Scan the lines below for "HomePage"; report the number of lines that contain it, and only that.
··· Records to use
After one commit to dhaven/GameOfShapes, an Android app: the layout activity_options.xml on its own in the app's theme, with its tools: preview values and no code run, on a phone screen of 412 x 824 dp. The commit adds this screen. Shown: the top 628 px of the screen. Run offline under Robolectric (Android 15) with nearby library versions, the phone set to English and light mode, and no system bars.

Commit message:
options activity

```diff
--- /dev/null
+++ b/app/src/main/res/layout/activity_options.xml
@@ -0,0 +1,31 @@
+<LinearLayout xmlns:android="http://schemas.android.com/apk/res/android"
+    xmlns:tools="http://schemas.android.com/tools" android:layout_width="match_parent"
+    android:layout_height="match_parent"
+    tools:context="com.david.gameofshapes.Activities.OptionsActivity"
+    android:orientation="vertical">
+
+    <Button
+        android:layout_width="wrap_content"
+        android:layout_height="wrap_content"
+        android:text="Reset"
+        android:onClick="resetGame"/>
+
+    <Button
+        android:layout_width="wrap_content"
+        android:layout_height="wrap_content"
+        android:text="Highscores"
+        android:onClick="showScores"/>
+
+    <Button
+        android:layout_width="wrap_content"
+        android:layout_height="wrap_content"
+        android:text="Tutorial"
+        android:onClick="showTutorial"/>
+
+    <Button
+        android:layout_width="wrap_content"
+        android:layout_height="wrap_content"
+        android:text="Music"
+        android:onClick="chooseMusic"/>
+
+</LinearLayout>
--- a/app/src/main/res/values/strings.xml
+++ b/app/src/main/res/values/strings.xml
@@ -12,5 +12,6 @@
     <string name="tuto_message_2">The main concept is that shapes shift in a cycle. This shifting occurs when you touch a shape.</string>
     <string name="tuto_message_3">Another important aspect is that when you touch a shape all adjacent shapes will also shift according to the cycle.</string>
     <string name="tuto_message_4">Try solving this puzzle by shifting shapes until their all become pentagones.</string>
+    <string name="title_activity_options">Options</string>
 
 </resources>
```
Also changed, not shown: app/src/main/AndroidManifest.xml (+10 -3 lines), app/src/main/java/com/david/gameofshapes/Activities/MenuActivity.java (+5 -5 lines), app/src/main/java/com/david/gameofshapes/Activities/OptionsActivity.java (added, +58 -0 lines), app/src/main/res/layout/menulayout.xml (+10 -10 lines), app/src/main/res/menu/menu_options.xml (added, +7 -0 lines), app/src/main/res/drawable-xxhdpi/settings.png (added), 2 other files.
······
··· Records to use
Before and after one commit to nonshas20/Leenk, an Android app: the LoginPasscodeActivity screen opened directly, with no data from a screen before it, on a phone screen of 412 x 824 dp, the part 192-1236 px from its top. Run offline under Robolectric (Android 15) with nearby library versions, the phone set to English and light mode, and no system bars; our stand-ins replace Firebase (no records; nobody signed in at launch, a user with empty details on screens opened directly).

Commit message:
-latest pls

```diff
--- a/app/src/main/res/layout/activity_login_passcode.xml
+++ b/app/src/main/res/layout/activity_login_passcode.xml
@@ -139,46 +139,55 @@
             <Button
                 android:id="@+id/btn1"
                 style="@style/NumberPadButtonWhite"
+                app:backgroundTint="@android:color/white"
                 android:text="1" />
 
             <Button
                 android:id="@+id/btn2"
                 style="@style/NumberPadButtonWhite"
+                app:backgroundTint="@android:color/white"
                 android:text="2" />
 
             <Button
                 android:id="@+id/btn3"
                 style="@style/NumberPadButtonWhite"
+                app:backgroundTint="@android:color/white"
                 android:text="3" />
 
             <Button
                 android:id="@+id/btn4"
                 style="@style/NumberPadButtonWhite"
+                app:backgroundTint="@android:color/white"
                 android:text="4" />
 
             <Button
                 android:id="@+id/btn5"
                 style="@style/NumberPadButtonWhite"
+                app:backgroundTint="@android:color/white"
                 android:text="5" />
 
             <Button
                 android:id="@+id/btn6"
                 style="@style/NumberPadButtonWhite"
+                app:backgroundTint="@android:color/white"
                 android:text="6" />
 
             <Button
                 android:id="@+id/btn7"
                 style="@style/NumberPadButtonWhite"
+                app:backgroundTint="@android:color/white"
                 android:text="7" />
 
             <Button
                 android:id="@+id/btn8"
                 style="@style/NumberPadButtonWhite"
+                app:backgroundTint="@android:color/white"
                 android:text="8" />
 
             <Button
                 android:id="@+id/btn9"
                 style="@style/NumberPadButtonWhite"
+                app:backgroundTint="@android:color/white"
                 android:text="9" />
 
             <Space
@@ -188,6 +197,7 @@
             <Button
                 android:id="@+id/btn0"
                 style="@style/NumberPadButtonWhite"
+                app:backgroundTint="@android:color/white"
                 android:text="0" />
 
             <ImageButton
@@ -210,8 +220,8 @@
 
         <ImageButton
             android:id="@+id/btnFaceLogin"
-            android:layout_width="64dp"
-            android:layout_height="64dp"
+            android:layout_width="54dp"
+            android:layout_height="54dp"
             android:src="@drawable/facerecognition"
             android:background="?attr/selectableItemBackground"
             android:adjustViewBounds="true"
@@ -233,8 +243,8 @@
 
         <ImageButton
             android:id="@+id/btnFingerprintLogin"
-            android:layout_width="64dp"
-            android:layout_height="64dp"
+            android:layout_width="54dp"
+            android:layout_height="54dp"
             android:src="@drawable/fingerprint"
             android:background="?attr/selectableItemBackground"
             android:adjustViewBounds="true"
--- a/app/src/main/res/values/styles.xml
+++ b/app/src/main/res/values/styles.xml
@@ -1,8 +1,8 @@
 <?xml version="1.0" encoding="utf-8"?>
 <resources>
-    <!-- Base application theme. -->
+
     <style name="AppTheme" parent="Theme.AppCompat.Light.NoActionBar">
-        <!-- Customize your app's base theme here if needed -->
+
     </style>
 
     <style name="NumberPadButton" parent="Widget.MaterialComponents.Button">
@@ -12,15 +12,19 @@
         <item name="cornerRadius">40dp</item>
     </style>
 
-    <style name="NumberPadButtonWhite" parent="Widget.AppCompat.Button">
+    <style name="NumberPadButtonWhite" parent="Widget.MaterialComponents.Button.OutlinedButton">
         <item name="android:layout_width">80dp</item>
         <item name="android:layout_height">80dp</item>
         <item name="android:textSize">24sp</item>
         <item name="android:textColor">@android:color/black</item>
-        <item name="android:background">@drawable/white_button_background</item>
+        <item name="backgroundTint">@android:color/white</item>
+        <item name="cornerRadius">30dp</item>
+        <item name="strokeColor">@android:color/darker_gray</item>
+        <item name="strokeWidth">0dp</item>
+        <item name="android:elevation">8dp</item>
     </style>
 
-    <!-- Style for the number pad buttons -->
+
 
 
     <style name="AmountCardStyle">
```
······
··· Records to use
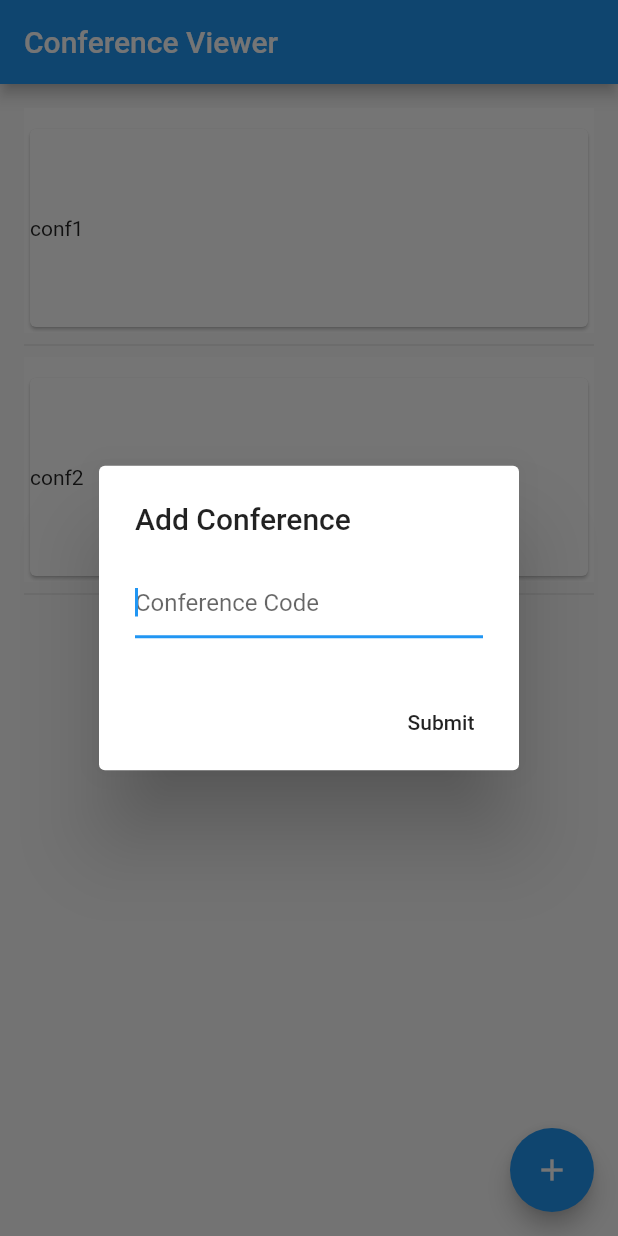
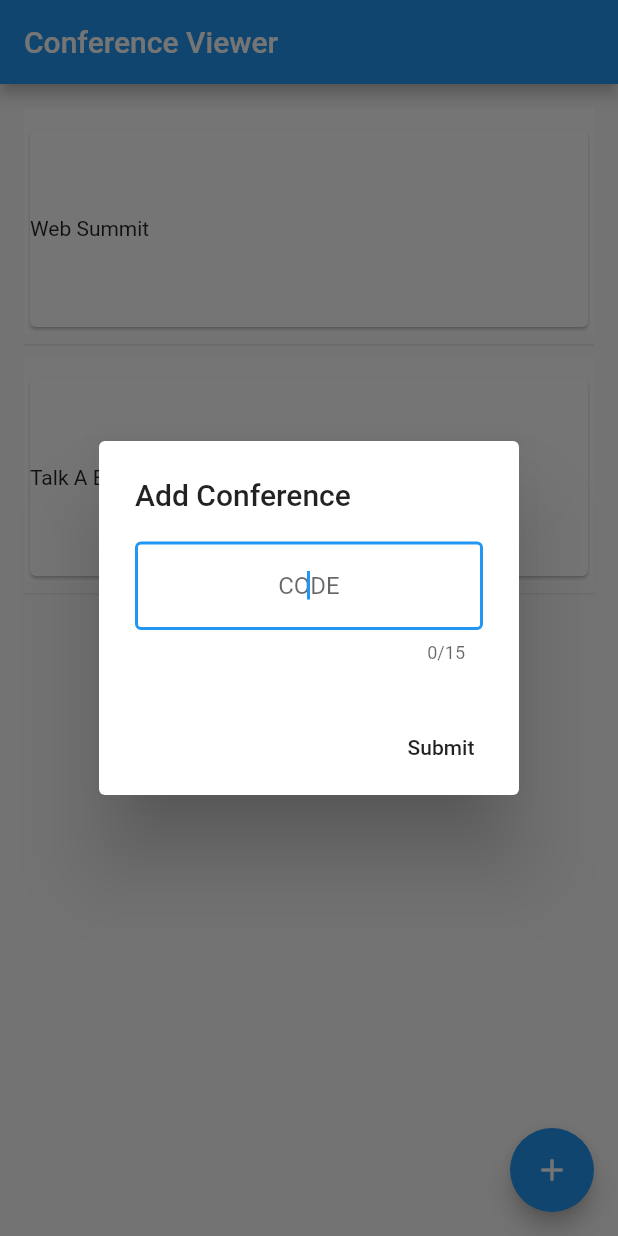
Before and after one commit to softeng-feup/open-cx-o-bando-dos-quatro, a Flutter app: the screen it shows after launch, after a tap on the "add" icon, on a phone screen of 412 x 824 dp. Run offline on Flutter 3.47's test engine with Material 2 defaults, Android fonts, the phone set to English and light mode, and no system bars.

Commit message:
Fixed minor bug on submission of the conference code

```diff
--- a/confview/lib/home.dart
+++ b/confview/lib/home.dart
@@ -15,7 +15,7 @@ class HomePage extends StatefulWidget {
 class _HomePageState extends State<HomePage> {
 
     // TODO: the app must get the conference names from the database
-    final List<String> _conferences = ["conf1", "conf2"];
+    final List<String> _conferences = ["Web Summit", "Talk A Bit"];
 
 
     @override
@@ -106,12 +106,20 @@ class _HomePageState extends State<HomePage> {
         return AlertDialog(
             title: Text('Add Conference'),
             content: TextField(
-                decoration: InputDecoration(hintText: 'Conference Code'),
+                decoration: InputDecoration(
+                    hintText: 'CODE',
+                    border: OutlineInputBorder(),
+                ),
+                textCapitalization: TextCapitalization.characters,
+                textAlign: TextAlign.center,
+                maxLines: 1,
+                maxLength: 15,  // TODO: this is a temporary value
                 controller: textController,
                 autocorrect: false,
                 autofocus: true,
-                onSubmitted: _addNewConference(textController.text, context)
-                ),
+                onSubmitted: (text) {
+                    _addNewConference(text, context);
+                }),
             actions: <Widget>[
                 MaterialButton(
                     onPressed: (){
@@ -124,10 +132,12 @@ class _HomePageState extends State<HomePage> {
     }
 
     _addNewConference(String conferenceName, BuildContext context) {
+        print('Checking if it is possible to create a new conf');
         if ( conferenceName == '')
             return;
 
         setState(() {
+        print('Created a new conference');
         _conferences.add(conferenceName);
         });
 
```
······
**Task answer:** 4